### What is expected
Return each line below holding the string "Team".

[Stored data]
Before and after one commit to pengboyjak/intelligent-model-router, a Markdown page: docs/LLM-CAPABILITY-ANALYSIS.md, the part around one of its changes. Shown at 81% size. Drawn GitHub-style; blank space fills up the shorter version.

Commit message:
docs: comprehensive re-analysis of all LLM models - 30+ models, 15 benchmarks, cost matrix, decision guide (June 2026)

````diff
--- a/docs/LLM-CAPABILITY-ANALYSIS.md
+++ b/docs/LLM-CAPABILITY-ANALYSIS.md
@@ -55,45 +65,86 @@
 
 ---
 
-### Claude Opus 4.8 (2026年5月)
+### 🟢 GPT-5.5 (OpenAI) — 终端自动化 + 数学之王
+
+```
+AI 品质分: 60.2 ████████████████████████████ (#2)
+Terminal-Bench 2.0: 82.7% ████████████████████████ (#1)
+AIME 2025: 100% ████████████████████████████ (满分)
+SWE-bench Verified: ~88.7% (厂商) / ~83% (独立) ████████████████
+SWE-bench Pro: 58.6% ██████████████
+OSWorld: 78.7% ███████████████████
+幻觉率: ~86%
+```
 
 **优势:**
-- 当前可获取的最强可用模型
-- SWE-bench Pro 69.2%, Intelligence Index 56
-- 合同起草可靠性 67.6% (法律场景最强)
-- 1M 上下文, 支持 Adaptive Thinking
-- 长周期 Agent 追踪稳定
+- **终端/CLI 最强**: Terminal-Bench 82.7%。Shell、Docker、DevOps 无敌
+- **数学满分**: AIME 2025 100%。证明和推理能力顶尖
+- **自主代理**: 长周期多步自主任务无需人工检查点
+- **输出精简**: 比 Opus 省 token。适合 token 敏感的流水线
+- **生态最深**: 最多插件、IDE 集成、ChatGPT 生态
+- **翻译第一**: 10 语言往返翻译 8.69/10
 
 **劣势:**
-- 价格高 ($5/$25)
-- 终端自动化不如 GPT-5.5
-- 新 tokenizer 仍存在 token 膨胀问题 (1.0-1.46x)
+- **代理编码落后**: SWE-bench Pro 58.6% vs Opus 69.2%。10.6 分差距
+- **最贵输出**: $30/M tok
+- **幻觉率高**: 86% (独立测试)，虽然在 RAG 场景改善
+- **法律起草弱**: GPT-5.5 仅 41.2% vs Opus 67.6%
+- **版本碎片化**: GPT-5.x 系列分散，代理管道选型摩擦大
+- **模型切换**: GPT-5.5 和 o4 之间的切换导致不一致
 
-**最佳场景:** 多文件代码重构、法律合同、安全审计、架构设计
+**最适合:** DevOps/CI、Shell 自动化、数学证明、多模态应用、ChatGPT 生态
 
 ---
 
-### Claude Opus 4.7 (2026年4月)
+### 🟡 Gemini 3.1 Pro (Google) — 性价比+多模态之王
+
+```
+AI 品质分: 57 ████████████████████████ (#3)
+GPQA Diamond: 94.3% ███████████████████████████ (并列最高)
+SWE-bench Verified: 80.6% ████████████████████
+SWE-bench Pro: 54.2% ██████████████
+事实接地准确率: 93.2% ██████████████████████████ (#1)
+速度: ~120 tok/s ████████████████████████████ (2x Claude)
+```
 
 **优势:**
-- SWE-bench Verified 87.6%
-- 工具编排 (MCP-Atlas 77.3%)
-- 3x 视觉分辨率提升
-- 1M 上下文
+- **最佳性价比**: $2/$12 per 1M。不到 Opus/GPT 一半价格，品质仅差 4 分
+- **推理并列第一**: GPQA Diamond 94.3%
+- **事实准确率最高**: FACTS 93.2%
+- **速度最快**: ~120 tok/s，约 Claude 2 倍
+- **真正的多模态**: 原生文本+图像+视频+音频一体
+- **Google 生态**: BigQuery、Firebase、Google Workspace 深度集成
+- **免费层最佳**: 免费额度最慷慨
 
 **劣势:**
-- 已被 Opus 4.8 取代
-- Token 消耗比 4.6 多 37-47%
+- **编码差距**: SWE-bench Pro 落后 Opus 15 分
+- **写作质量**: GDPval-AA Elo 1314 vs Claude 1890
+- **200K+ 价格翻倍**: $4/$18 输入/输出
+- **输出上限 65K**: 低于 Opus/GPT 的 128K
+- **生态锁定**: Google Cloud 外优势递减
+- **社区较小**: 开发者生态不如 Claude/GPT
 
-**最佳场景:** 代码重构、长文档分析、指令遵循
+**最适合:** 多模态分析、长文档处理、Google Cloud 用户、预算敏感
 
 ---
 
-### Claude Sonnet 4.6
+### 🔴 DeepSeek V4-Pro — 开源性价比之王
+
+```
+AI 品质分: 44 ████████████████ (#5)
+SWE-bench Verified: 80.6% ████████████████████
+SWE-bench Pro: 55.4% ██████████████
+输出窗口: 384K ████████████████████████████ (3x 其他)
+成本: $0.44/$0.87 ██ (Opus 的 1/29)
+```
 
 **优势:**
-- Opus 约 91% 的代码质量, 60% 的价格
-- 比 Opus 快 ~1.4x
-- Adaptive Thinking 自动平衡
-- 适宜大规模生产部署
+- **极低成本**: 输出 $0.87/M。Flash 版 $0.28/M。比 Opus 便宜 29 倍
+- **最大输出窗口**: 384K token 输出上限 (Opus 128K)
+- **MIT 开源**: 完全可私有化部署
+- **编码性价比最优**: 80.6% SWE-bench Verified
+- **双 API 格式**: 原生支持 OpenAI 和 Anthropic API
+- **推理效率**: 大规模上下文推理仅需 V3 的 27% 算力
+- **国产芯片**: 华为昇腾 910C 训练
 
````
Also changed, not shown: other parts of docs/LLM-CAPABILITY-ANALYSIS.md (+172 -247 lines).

---

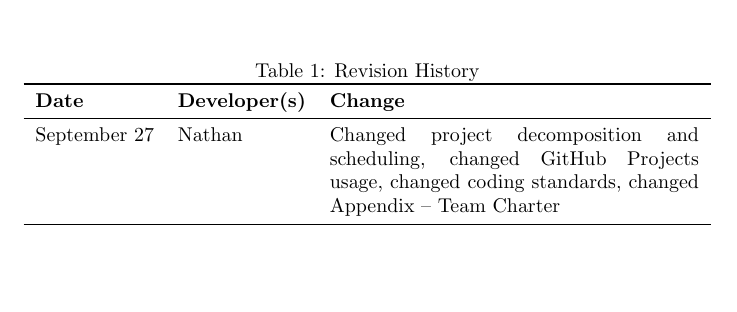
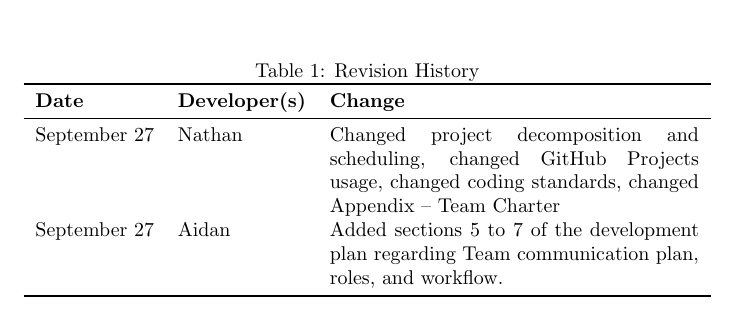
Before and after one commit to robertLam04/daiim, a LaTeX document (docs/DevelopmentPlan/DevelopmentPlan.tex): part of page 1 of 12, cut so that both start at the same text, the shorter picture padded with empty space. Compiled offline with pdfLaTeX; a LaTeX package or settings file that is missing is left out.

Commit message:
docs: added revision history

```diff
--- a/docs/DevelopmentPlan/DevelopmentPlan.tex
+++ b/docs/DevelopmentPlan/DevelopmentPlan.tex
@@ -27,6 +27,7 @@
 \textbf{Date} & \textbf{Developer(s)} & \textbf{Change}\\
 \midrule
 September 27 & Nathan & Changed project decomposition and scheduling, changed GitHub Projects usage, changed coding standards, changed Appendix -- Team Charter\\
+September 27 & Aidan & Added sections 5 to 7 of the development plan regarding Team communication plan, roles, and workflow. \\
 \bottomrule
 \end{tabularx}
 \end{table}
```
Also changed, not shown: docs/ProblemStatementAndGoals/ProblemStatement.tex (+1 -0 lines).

### Expected answer
 September 27 & Nathan & Changed project decomposition and scheduling, changed GitHub Projects usage, changed coding standards, changed Appendix -- Team Charter\\
+September 27 & Aidan & Added sections 5 to 7 of the development plan regarding Team communication plan, roles, and workflow. \\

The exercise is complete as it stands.